*Work to be completed*: While copying the entries exactly, leave out each picture they contain.

*Records for processing*:
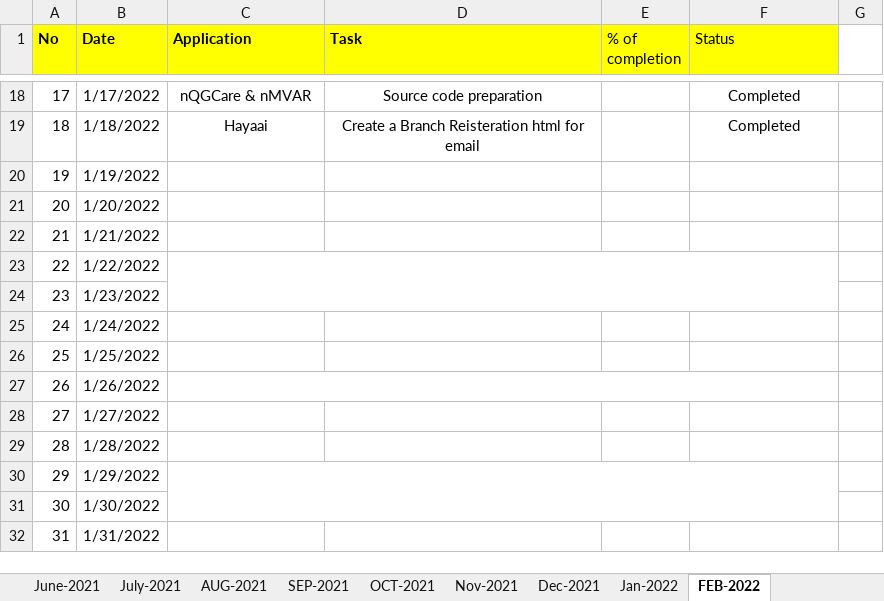
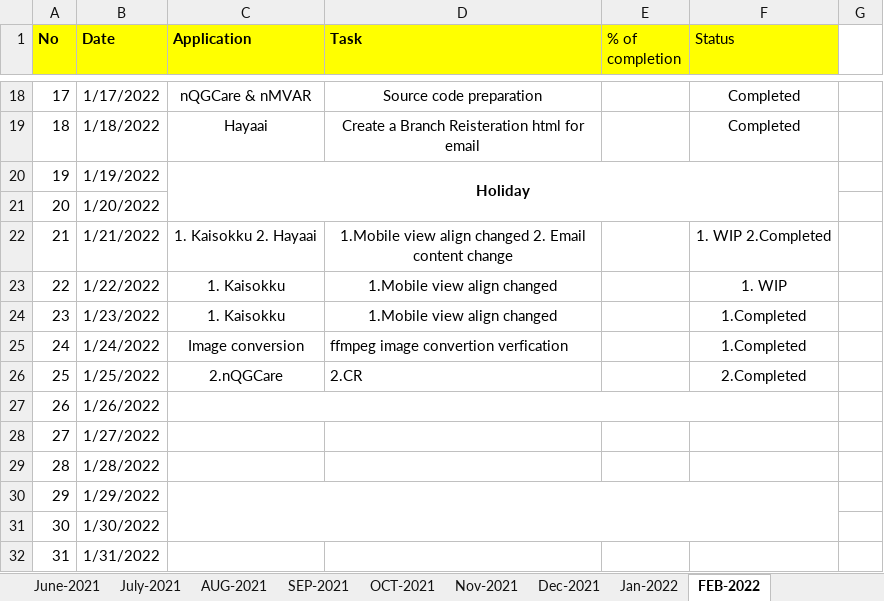
Before and after one commit to RIGELSOFTSINGAPORE/DailyTracker, an Excel workbook: REVER_DailyTracker_Ramsanthosh.xlsx, sheet FEB-2022, drawn as a sheet; only a part is shown, gaps mark what is left out; values as stored, in another font and other column widths than the file's, no borders; the diff names each change by its address in the sheet, - before the commit and + after, or states it on an @@ line.

Commit message:
Add files via upload

```diff
--- a/REVER_DailyTracker_Ramsanthosh.xlsx (sheet FEB-2022)
+++ b/REVER_DailyTracker_Ramsanthosh.xlsx (sheet FEB-2022)
-C20 (Application): (empty)
+C20 (Application): Holiday
+C20:F21 merged
-C22 (Application): (empty)
+C22 (Application): 1. Kaisokku 2. Hayaai
-D22 (Task): (empty)
+D22 (Task): 1.Mobile view align changed 2. Email content change
-F22 (Status): (empty)
+F22 (Status): 1. WIP 2.Completed
-C23:C24 (Application): (empty)
+C23:C24 (Application): 1. Kaisokku
-C23:F24 merged
-D23:D24 (Task): (empty)
+D23:D24 (Task): 1.Mobile view align changed
-F23 (Status): (empty)
+F23 (Status): 1. WIP
-F24:F25 (Status): (empty)
+F24:F25 (Status): 1.Completed
-C25 (Application): (empty)
+C25 (Application): Image conversion
-D25 (Task): (empty)
+D25 (Task): ffmpeg image convertion verfication
-C26 (Application): (empty)
+C26 (Application): 2.nQGCare
-D26 (Task): (empty)
+D26 (Task): 2.CR
-F26 (Status): (empty)
+F26 (Status): 2.Completed
```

*Answer box*:
Before and after one commit to RIGELSOFTSINGAPORE/DailyTracker, an Excel workbook: REVER_DailyTracker_Ramsanthosh.xlsx, sheet FEB-2022, drawn as a sheet; only a part is shown, gaps mark what is left out; values as stored, in another font and other column widths than the file's, no borders; the diff names each change by its address in the sheet, - before the commit and + after, or states it on an @@ line.

Commit message:
Add files via upload

```diff
--- a/REVER_DailyTracker_Ramsanthosh.xlsx (sheet FEB-2022)
+++ b/REVER_DailyTracker_Ramsanthosh.xlsx (sheet FEB-2022)
-C20 (Application): (empty)
+C20 (Application): Holiday
+C20:F21 merged
-C22 (Application): (empty)
+C22 (Application): 1. Kaisokku 2. Hayaai
-D22 (Task): (empty)
+D22 (Task): 1.Mobile view align changed 2. Email content change
-F22 (Status): (empty)
+F22 (Status): 1. WIP 2.Completed
-C23:C24 (Application): (empty)
+C23:C24 (Application): 1. Kaisokku
-C23:F24 merged
-D23:D24 (Task): (empty)
+D23:D24 (Task): 1.Mobile view align changed
-F23 (Status): (empty)
+F23 (Status): 1. WIP
-F24:F25 (Status): (empty)
+F24:F25 (Status): 1.Completed
-C25 (Application): (empty)
+C25 (Application): Image conversion
-D25 (Task): (empty)
+D25 (Task): ffmpeg image convertion verfication
-C26 (Application): (empty)
+C26 (Application): 2.nQGCare
-D26 (Task): (empty)
+D26 (Task): 2.CR
-F26 (Status): (empty)
+F26 (Status): 2.Completed
```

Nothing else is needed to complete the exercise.